(What is being asked)
Type the entries out once more. Match them exactly.

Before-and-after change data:
________________________________________

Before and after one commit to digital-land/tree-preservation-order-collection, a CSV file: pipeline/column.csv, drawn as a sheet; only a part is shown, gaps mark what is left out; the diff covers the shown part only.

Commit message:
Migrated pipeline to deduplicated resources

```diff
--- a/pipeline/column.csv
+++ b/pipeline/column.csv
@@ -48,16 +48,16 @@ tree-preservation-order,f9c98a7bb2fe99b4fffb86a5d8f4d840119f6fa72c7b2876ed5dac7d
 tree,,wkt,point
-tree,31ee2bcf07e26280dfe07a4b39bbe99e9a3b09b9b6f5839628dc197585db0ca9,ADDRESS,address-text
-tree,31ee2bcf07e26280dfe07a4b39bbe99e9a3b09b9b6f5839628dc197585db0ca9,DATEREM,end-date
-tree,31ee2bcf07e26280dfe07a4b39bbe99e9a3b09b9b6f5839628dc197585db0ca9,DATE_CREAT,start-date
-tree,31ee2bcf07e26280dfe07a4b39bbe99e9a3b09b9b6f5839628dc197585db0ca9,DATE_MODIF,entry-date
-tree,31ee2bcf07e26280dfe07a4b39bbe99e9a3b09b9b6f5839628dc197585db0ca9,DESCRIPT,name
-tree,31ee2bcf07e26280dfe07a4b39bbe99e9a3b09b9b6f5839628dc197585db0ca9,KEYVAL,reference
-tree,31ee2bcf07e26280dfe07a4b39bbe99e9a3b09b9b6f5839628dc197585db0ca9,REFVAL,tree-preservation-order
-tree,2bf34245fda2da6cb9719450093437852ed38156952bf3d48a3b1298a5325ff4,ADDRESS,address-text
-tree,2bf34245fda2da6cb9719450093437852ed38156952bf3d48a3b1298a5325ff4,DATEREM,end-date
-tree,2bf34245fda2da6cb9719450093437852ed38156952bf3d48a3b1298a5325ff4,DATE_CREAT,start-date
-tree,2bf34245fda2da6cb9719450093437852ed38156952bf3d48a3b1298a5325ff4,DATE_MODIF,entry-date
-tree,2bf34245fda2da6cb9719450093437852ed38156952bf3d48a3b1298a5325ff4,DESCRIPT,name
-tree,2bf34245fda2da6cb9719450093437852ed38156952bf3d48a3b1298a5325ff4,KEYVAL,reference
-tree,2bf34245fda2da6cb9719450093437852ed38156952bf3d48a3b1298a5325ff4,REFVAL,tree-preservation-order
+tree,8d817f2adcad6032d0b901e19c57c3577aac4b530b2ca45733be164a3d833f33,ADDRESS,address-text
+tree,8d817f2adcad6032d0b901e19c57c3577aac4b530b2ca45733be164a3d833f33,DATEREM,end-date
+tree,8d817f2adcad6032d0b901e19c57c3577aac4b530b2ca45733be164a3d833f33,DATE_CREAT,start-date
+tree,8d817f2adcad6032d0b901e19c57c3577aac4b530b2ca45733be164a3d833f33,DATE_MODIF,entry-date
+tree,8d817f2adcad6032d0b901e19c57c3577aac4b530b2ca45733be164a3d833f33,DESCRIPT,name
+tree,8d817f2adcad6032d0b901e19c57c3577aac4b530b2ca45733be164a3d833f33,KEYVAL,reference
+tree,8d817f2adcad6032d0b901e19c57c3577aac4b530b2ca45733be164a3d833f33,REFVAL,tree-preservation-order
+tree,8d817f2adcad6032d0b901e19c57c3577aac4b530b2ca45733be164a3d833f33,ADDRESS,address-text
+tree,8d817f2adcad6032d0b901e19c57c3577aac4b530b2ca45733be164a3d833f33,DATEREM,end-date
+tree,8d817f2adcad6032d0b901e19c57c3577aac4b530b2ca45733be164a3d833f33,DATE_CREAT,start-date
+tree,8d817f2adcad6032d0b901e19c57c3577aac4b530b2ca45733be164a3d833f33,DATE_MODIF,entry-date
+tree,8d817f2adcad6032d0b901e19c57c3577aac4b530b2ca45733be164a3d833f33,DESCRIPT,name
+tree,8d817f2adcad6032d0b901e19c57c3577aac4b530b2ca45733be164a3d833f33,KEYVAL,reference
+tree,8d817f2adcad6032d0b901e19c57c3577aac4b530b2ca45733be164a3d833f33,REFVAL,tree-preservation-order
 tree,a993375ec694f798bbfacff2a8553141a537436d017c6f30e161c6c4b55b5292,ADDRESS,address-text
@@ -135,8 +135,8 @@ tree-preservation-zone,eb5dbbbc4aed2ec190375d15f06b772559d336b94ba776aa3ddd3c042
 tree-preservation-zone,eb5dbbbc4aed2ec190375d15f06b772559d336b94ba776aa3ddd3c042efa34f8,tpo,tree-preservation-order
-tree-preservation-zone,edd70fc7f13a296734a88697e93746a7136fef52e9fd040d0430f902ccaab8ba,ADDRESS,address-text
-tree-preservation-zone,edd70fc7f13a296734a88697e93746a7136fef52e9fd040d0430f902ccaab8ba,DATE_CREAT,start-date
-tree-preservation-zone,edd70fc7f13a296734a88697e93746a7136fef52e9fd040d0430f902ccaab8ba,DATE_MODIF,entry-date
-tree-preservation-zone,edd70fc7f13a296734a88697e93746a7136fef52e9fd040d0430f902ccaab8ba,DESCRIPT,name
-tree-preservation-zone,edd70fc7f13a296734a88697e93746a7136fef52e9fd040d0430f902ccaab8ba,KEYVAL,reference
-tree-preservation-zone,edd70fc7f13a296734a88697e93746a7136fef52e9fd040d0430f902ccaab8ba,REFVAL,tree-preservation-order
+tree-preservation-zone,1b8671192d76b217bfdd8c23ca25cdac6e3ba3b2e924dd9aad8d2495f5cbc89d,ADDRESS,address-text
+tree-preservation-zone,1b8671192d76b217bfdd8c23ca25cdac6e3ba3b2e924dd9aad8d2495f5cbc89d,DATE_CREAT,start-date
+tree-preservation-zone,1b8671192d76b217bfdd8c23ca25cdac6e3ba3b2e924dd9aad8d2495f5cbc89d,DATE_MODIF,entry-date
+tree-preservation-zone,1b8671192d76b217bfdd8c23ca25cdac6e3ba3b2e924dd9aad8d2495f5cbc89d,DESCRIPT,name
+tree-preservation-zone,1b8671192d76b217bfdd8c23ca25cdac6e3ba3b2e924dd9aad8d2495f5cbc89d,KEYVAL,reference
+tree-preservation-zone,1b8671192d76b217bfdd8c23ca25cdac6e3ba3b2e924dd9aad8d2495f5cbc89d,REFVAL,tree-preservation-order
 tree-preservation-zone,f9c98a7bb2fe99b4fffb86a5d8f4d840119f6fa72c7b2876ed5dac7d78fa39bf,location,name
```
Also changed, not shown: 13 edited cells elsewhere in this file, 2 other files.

________________________________________

(Output below)
Before and after one commit to digital-land/tree-preservation-order-collection, a CSV file: pipeline/column.csv, drawn as a sheet; only a part is shown, gaps mark what is left out; the diff covers the shown part only.

Commit message:
Migrated pipeline to deduplicated resources

```diff
--- a/pipeline/column.csv
+++ b/pipeline/column.csv
@@ -48,16 +48,16 @@ tree-preservation-order,f9c98a7bb2fe99b4fffb86a5d8f4d840119f6fa72c7b2876ed5dac7d
 tree,,wkt,point
-tree,31ee2bcf07e26280dfe07a4b39bbe99e9a3b09b9b6f5839628dc197585db0ca9,ADDRESS,address-text
-tree,31ee2bcf07e26280dfe07a4b39bbe99e9a3b09b9b6f5839628dc197585db0ca9,DATEREM,end-date
-tree,31ee2bcf07e26280dfe07a4b39bbe99e9a3b09b9b6f5839628dc197585db0ca9,DATE_CREAT,start-date
-tree,31ee2bcf07e26280dfe07a4b39bbe99e9a3b09b9b6f5839628dc197585db0ca9,DATE_MODIF,entry-date
-tree,31ee2bcf07e26280dfe07a4b39bbe99e9a3b09b9b6f5839628dc197585db0ca9,DESCRIPT,name
-tree,31ee2bcf07e26280dfe07a4b39bbe99e9a3b09b9b6f5839628dc197585db0ca9,KEYVAL,reference
-tree,31ee2bcf07e26280dfe07a4b39bbe99e9a3b09b9b6f5839628dc197585db0ca9,REFVAL,tree-preservation-order
-tree,2bf34245fda2da6cb9719450093437852ed38156952bf3d48a3b1298a5325ff4,ADDRESS,address-text
-tree,2bf34245fda2da6cb9719450093437852ed38156952bf3d48a3b1298a5325ff4,DATEREM,end-date
-tree,2bf34245fda2da6cb9719450093437852ed38156952bf3d48a3b1298a5325ff4,DATE_CREAT,start-date
-tree,2bf34245fda2da6cb9719450093437852ed38156952bf3d48a3b1298a5325ff4,DATE_MODIF,entry-date
-tree,2bf34245fda2da6cb9719450093437852ed38156952bf3d48a3b1298a5325ff4,DESCRIPT,name
-tree,2bf34245fda2da6cb9719450093437852ed38156952bf3d48a3b1298a5325ff4,KEYVAL,reference
-tree,2bf34245fda2da6cb9719450093437852ed38156952bf3d48a3b1298a5325ff4,REFVAL,tree-preservation-order
+tree,8d817f2adcad6032d0b901e19c57c3577aac4b530b2ca45733be164a3d833f33,ADDRESS,address-text
+tree,8d817f2adcad6032d0b901e19c57c3577aac4b530b2ca45733be164a3d833f33,DATEREM,end-date
+tree,8d817f2adcad6032d0b901e19c57c3577aac4b530b2ca45733be164a3d833f33,DATE_CREAT,start-date
+tree,8d817f2adcad6032d0b901e19c57c3577aac4b530b2ca45733be164a3d833f33,DATE_MODIF,entry-date
+tree,8d817f2adcad6032d0b901e19c57c3577aac4b530b2ca45733be164a3d833f33,DESCRIPT,name
+tree,8d817f2adcad6032d0b901e19c57c3577aac4b530b2ca45733be164a3d833f33,KEYVAL,reference
+tree,8d817f2adcad6032d0b901e19c57c3577aac4b530b2ca45733be164a3d833f33,REFVAL,tree-preservation-order
+tree,8d817f2adcad6032d0b901e19c57c3577aac4b530b2ca45733be164a3d833f33,ADDRESS,address-text
+tree,8d817f2adcad6032d0b901e19c57c3577aac4b530b2ca45733be164a3d833f33,DATEREM,end-date
+tree,8d817f2adcad6032d0b901e19c57c3577aac4b530b2ca45733be164a3d833f33,DATE_CREAT,start-date
+tree,8d817f2adcad6032d0b901e19c57c3577aac4b530b2ca45733be164a3d833f33,DATE_MODIF,entry-date
+tree,8d817f2adcad6032d0b901e19c57c3577aac4b530b2ca45733be164a3d833f33,DESCRIPT,name
+tree,8d817f2adcad6032d0b901e19c57c3577aac4b530b2ca45733be164a3d833f33,KEYVAL,reference
+tree,8d817f2adcad6032d0b901e19c57c3577aac4b530b2ca45733be164a3d833f33,REFVAL,tree-preservation-order
 tree,a993375ec694f798bbfacff2a8553141a537436d017c6f30e161c6c4b55b5292,ADDRESS,address-text
@@ -135,8 +135,8 @@ tree-preservation-zone,eb5dbbbc4aed2ec190375d15f06b772559d336b94ba776aa3ddd3c042
 tree-preservation-zone,eb5dbbbc4aed2ec190375d15f06b772559d336b94ba776aa3ddd3c042efa34f8,tpo,tree-preservation-order
-tree-preservation-zone,edd70fc7f13a296734a88697e93746a7136fef52e9fd040d0430f902ccaab8ba,ADDRESS,address-text
-tree-preservation-zone,edd70fc7f13a296734a88697e93746a7136fef52e9fd040d0430f902ccaab8ba,DATE_CREAT,start-date
-tree-preservation-zone,edd70fc7f13a296734a88697e93746a7136fef52e9fd040d0430f902ccaab8ba,DATE_MODIF,entry-date
-tree-preservation-zone,edd70fc7f13a296734a88697e93746a7136fef52e9fd040d0430f902ccaab8ba,DESCRIPT,name
-tree-preservation-zone,edd70fc7f13a296734a88697e93746a7136fef52e9fd040d0430f902ccaab8ba,KEYVAL,reference
-tree-preservation-zone,edd70fc7f13a296734a88697e93746a7136fef52e9fd040d0430f902ccaab8ba,REFVAL,tree-preservation-order
+tree-preservation-zone,1b8671192d76b217bfdd8c23ca25cdac6e3ba3b2e924dd9aad8d2495f5cbc89d,ADDRESS,address-text
+tree-preservation-zone,1b8671192d76b217bfdd8c23ca25cdac6e3ba3b2e924dd9aad8d2495f5cbc89d,DATE_CREAT,start-date
+tree-preservation-zone,1b8671192d76b217bfdd8c23ca25cdac6e3ba3b2e924dd9aad8d2495f5cbc89d,DATE_MODIF,entry-date
+tree-preservation-zone,1b8671192d76b217bfdd8c23ca25cdac6e3ba3b2e924dd9aad8d2495f5cbc89d,DESCRIPT,name
+tree-preservation-zone,1b8671192d76b217bfdd8c23ca25cdac6e3ba3b2e924dd9aad8d2495f5cbc89d,KEYVAL,reference
+tree-preservation-zone,1b8671192d76b217bfdd8c23ca25cdac6e3ba3b2e924dd9aad8d2495f5cbc89d,REFVAL,tree-preservation-order
 tree-preservation-zone,f9c98a7bb2fe99b4fffb86a5d8f4d840119f6fa72c7b2876ed5dac7d78fa39bf,location,name
```
Also changed, not shown: 13 edited cells elsewhere in this file, 2 other files.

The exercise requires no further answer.